-- TASK INSTRUCTIONS --
Each line of the material holding the word "height" must be identified and copied.

-- STUDY MATERIAL --
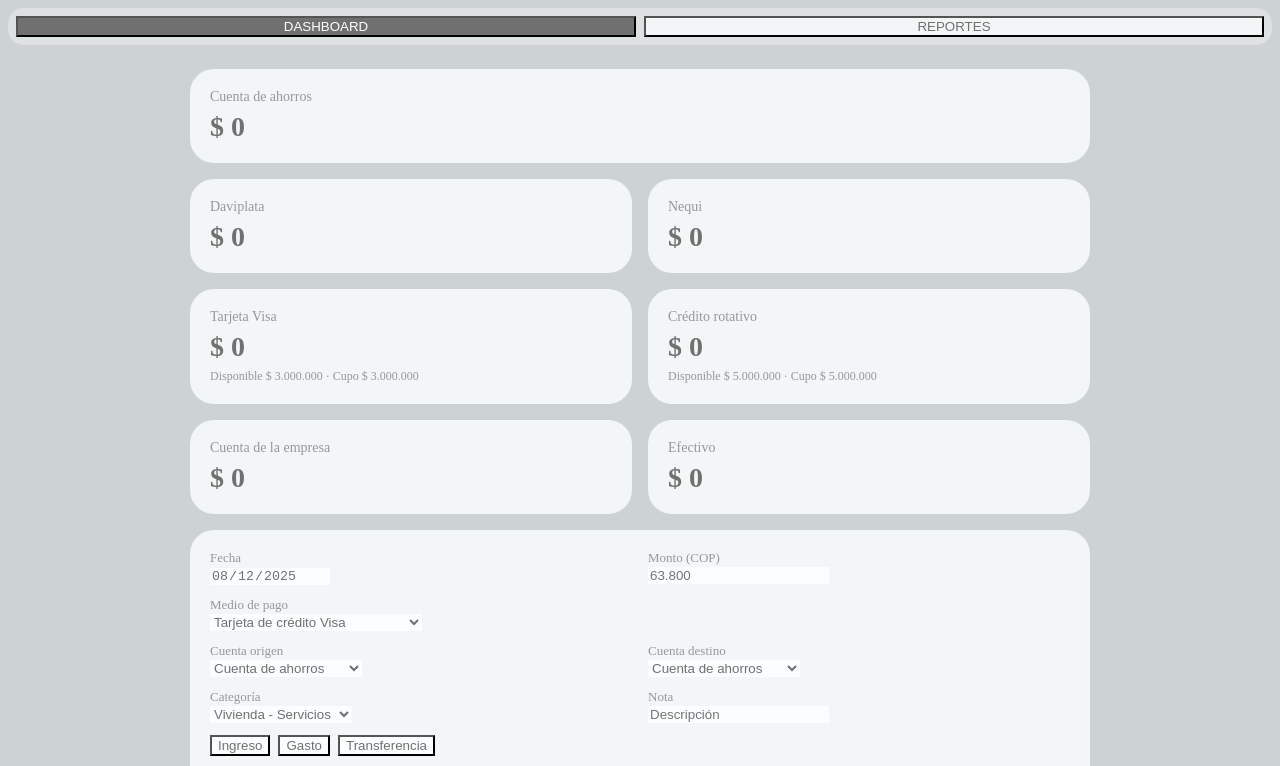
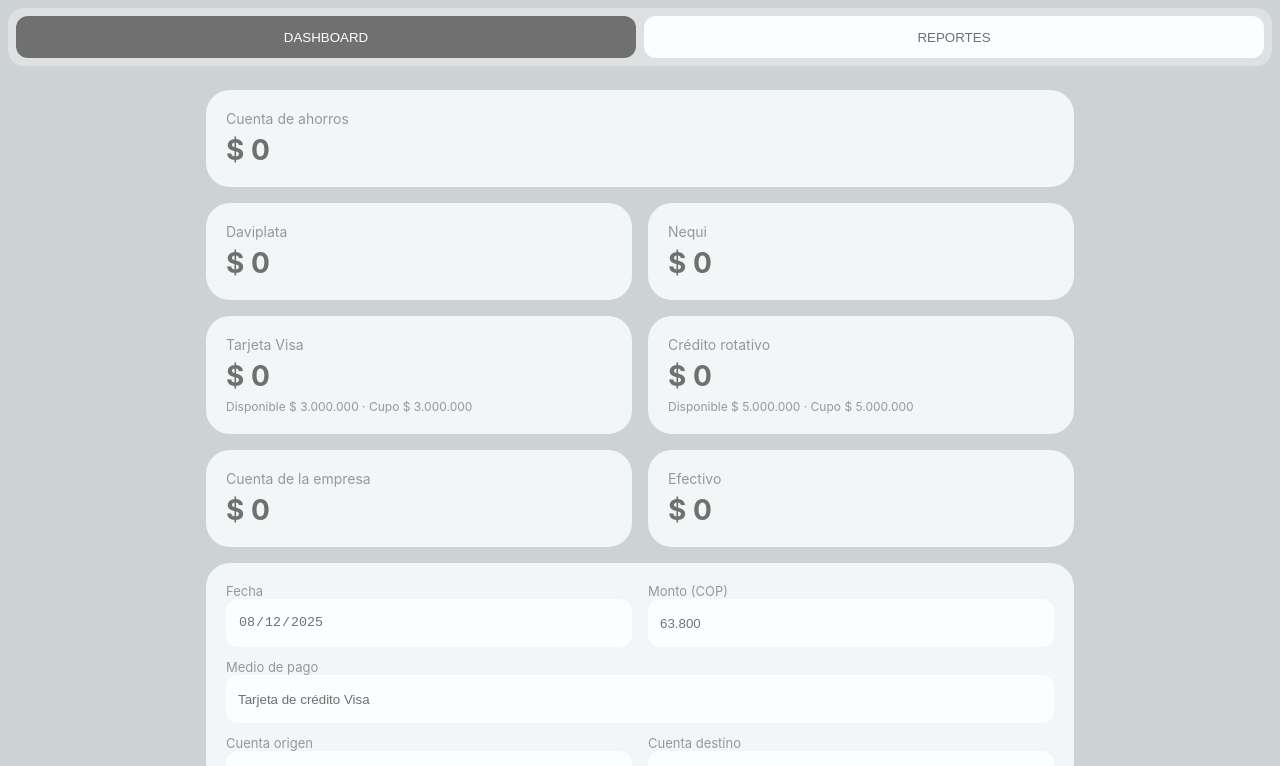
Before and after one commit to sixbrains/Hasaba, a React (Vite) app: page / in a window 1280 px wide. Shown: the top 766 px of the page. Built offline with nearby package versions, Linux system fonts and the light colour scheme.

Commit message:
Add files via upload

```diff
--- a/index.html
+++ b/index.html
@@ -4,6 +4,7 @@
     <meta charset="UTF-8" />
     <meta name="viewport" content="width=device-width, initial-scale=1.0" />
     <title>Hasaba</title>
+    <meta name="theme-color" content="#CDD2D3" />
   </head>
   <body style="margin:0">
     <div id="root"></div>
--- a/src/App.tsx
+++ b/src/App.tsx
@@ -204,19 +204,19 @@ export default function App() {
       <div style={{ position: 'sticky', top: 0, zIndex: 10, padding: 8, backdropFilter: 'blur(6px)' }}>
         <div style={{ display: 'flex', gap: 8, padding: 8, borderRadius: 16, background: 'rgba(255,255,255,0.35)' }}>
           {[{ id: 'dashboard', label: 'DASHBOARD' }, { id: 'reportes', label: 'REPORTES' }].map(t => (
-            <button key={t.id} onClick={() => setTab(t.id as any)} className={'flex-1 px-4 py-2 rounded-xl font-semibold tracking-wide'}
-              style={{ flex: 1, color: tab === t.id ? 'white' : PALETTE.text, background: tab === t.id ? PALETTE.accent : PALETTE.card }}>{t.label}</button>
+            <button key={t.id} onClick={() => setTab(t.id as any)} className={'seg-btn'}
+              style={{ flex: 1, color: tab === t.id ? 'white' : PALETTE.text, background: tab === t.id ? PALETTE.accent : 'var(--field)', border:'none' }}>{t.label}</button>
           ))}
         </div>
       </div>
 
-      <div style={{ maxWidth: 900, margin: '0 auto', padding: 16 }}>
+      <div className='container'>
         {tab === 'dashboard' && (
           <section style={{ display: 'grid', gap: 16 }}>
             <div style={{ display: 'grid', gap: 16 }}>
               {/* Ahorros ancho completo */}
               {(() => { const x = computeBalances(accounts, txs).accounts.find(s => s.account.id==='ahorros'); if(!x) return null; const {account,balanceCents}=x; return (
-                <div key={account.id} style={{ backgroundColor: PALETTE.card, color: PALETTE.text, borderRadius: 24, padding: 20 }}>
+                <div key={account.id} className='card'>
                   <div style={{ opacity: 0.7, fontSize: 14, marginBottom: 6 }}>{account.name}</div>
                   <div style={{ fontSize: 28, fontWeight: 700 }}>{fmtCOP(balanceCents)}</div>
                 </div>
@@ -225,7 +225,7 @@ export default function App() {
               {/* Daviplata - Nequi */}
               <div style={{ display: 'grid', gridTemplateColumns: '1fr 1fr', gap: 16 }}>
                 {['daviplata','nequi'].map(id => { const x = computeBalances(accounts, txs).accounts.find(s=>s.account.id===id)!; return (
-                  <div key={x.account.id} style={{ backgroundColor: PALETTE.card, color: PALETTE.text, borderRadius: 24, padding: 20 }}>
+                  <div key={x.account.id} className='card'>
                     <div style={{ opacity: 0.7, fontSize: 14, marginBottom: 6 }}>{x.account.name}</div>
                     <div style={{ fontSize: 28, fontWeight: 700 }}>{fmtCOP(x.balanceCents)}</div>
                   </div>
@@ -235,7 +235,7 @@ export default function App() {
               {/* Visa - Rotativo */}
               <div style={{ display: 'grid', gridTemplateColumns: '1fr 1fr', gap: 16 }}>
                 {['visa','rotativo'].map(id => { const x = computeBalances(accounts, txs).accounts.find(s=>s.account.id===id)!; return (
-                  <div key={x.account.id} style={{ backgroundColor: PALETTE.card, color: PALETTE.text, borderRadius: 24, padding: 20 }}>
+                  <div key={x.account.id} className='card'>
                     <div style={{ opacity: 0.7, fontSize: 14, marginBottom: 6 }}>{x.account.name}</div>
                     <div style={{ fontSize: 28, fontWeight: 700 }}>{fmtCOP(x.balanceCents)}</div>
                     {x.account.type === ACCOUNT_TYPES.CREDIT && (
@@ -250,7 +250,7 @@ export default function App() {
               {/* Empresa - Efectivo */}
               <div style={{ display: 'grid', gridTemplateColumns: '1fr 1fr', gap: 16 }}>
                 {['empresa','efectivo'].map(id => { const x = computeBalances(accounts, txs).accounts.find(s=>s.account.id===id)!; return (
-                  <div key={x.account.id} style={{ backgroundColor: PALETTE.card, color: PALETTE.text, borderRadius: 24, padding: 20 }}>
+                  <div key={x.account.id} className='card'>
                     <div style={{ opacity: 0.7, fontSize: 14, marginBottom: 6 }}>{x.account.name}</div>
                     <div style={{ fontSize: 28, fontWeight: 700 }}>{fmtCOP(x.balanceCents)}</div>
                   </div>
@@ -259,7 +259,7 @@ export default function App() {
             </div>
 
             {/* Formulario */}
-            <div style={{ backgroundColor: PALETTE.card, color: PALETTE.text, borderRadius: 24, padding: 20 }}>
+            <div className='card'>
               <div style={{ display: 'grid', gridTemplateColumns: '1fr 1fr', gap: 16 }}>
                 <div>
                   <div style={{ fontSize: 13, opacity: 0.7 }}>Fecha</div>
@@ -308,11 +308,11 @@ export default function App() {
 
               <div style={{ marginTop: 12, display: 'flex', gap: 8 }}>
                 {['Ingreso','Gasto','Transferencia'].map(lbl => (
-                  <button key={lbl} className={'flex-1 px-4 py-2 rounded-xl font-semibold tracking-wide'} style={{ background: '#FAFEFF', color: PALETTE.text }}>{lbl}</button>
+                  <button key={lbl} className={'seg-btn'} style={{ background: '#FAFEFF', color: PALETTE.text }}>{lbl}</button>
                 ))}
               </div>
 
-              <button style={{ width: '100%', marginTop: 12, padding: '12px 16px', borderRadius: 16, background: PALETTE.accent, color: 'white', fontWeight: 700, display: 'inline-flex', alignItems: 'center', justifyContent: 'center', gap: 8 }}>
+              <button style={{ width: '100%', marginTop: 12, padding: '12px 16px', borderRadius: 16, background: PALETTE.accent, color: 'white', fontWeight: 700, display: 'inline-flex', alignItems: 'center', justifyContent: 'center', gap: 8, border:'none' }}>
                 <Plus style={{ width: 18, height: 18 }} /> Guardar
               </button>
             </div>
--- /dev/null
+++ b/src/app.css
@@ -0,0 +1,75 @@
+/* Global mobile-friendly resets */
+:root{
+  --bg:#CDD2D3;
+  --card:#F2F6F7;
+  --text:#707070;
+  --line:#92989A;
+  --accent:#707070;
+  --field:#FAFEFF;
+  --radius:16px;
+}
+*{box-sizing:border-box}
+html,body,#root{height:100%}
+body{
+  margin:0;
+  background:var(--bg);
+  color:var(--text);
+  font-family: Inter, system-ui, -apple-system, Segoe UI, Roboto, Helvetica, Arial, "Apple Color Emoji","Segoe UI Emoji";
+  -webkit-font-smoothing:antialiased;
+  -moz-osx-font-smoothing:grayscale;
+}
+/* Inputs & selects */
+input[type="text"],
+input[type="date"],
+select, textarea{
+  width:100%;
+  height:48px;
+  padding:10px 12px;
+  border:none;
+  outline:none;
+  background:var(--field);
+  color:var(--text);
+  border-radius:12px;
+  appearance:none;
+  -webkit-appearance:none;
+  box-shadow:none;
+}
+/* Buttons */
+button{
+  border:none;
+  outline:none;
+  background:var(--card);
+  color:var(--text);
+  border-radius:12px;
+  height:42px;
+}
+.btn-primary{
+  background:var(--accent);
+  color:#fff;
+}
+.seg{
+  display:flex;
+  gap:10px;
+}
+.seg button{
+  flex:1;
+  height:44px;
+  border-radius:14px;
+  background:var(--field);
+}
+.seg .active{
+  background:var(--accent);
+  color:#fff;
+}
+/* Cards */
+.card{
+  background:var(--card);
+  color:var(--text);
+  border-radius:24px;
+  padding:20px;
+}
+.container{
+  max-width:900px;
+  margin:0 auto;
+  padding:16px;
+}
--- a/src/main.tsx
+++ b/src/main.tsx
@@ -1,3 +1,4 @@
+import './app.css'
 import React from 'react'
 import { createRoot } from 'react-dom/client'
 import App from './App'
```
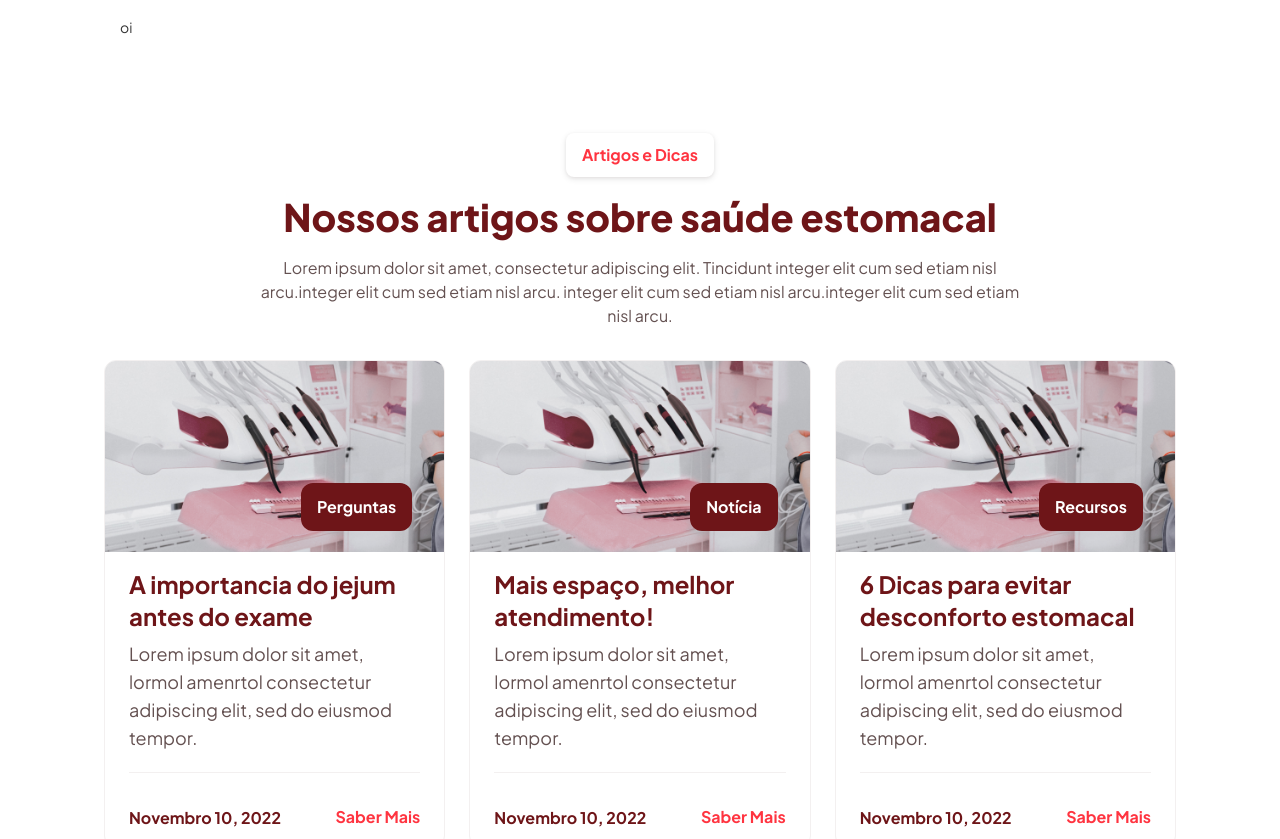
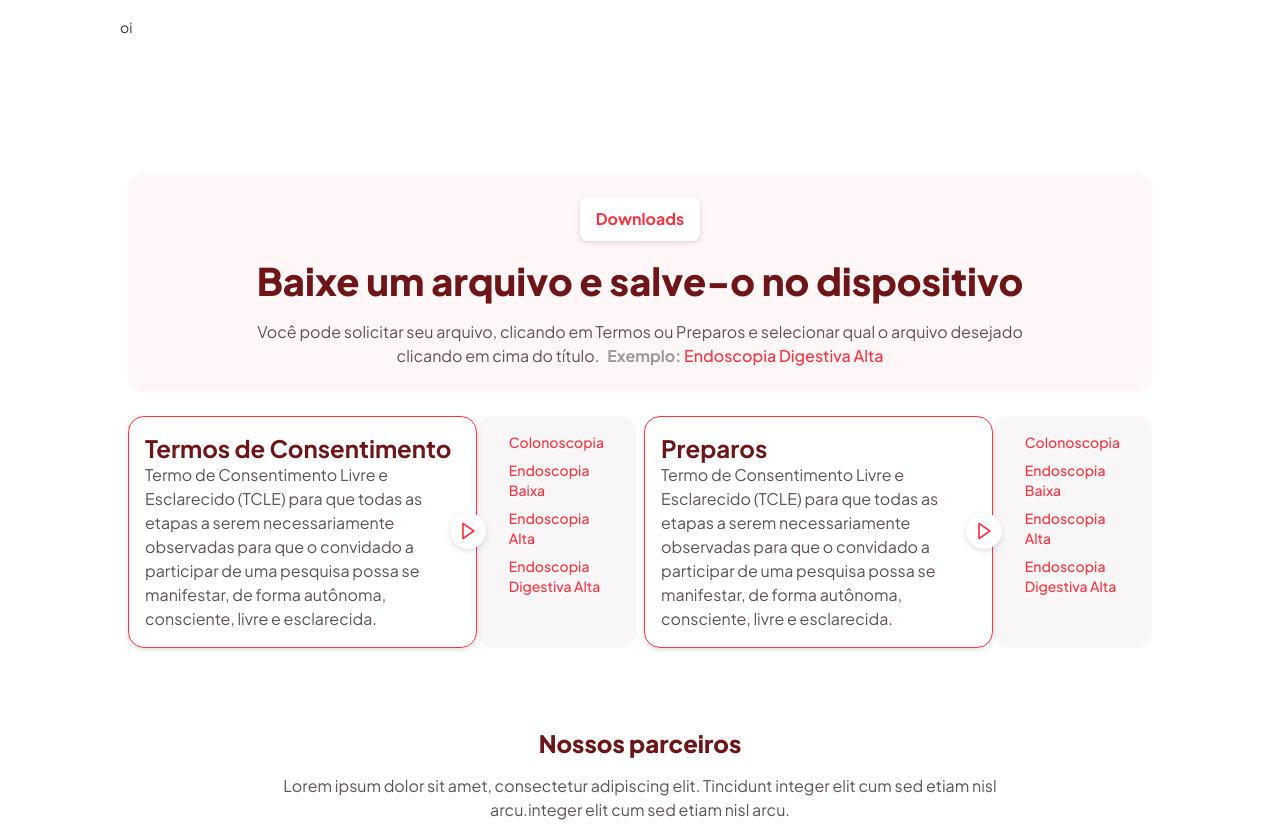
Before and after one commit to thi-alves/centrogastroenterologico, a React (Vite) app: page / in a window 1280 px wide. Shown: the part 5460-6299 px from the top of the page. Built offline with nearby package versions, Linux system fonts and the light colour scheme.

Commit message:
Update App.jsx

```diff
--- a/src/App.jsx
+++ b/src/App.jsx
@@ -57,7 +57,6 @@ function App() {
       <Schedule />
       <Articles />
       <Testimonials/>
-      <Articles />
       <Downloads/>
       <Partners />
       <Contact />
```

-- WRITTEN ANSWER --
                 <Plus style={{ width: 18, height: 18 }} /> Guardar
+html,body,#root{height:100%}
+  height:48px;
+  height:42px;
+  height:44px;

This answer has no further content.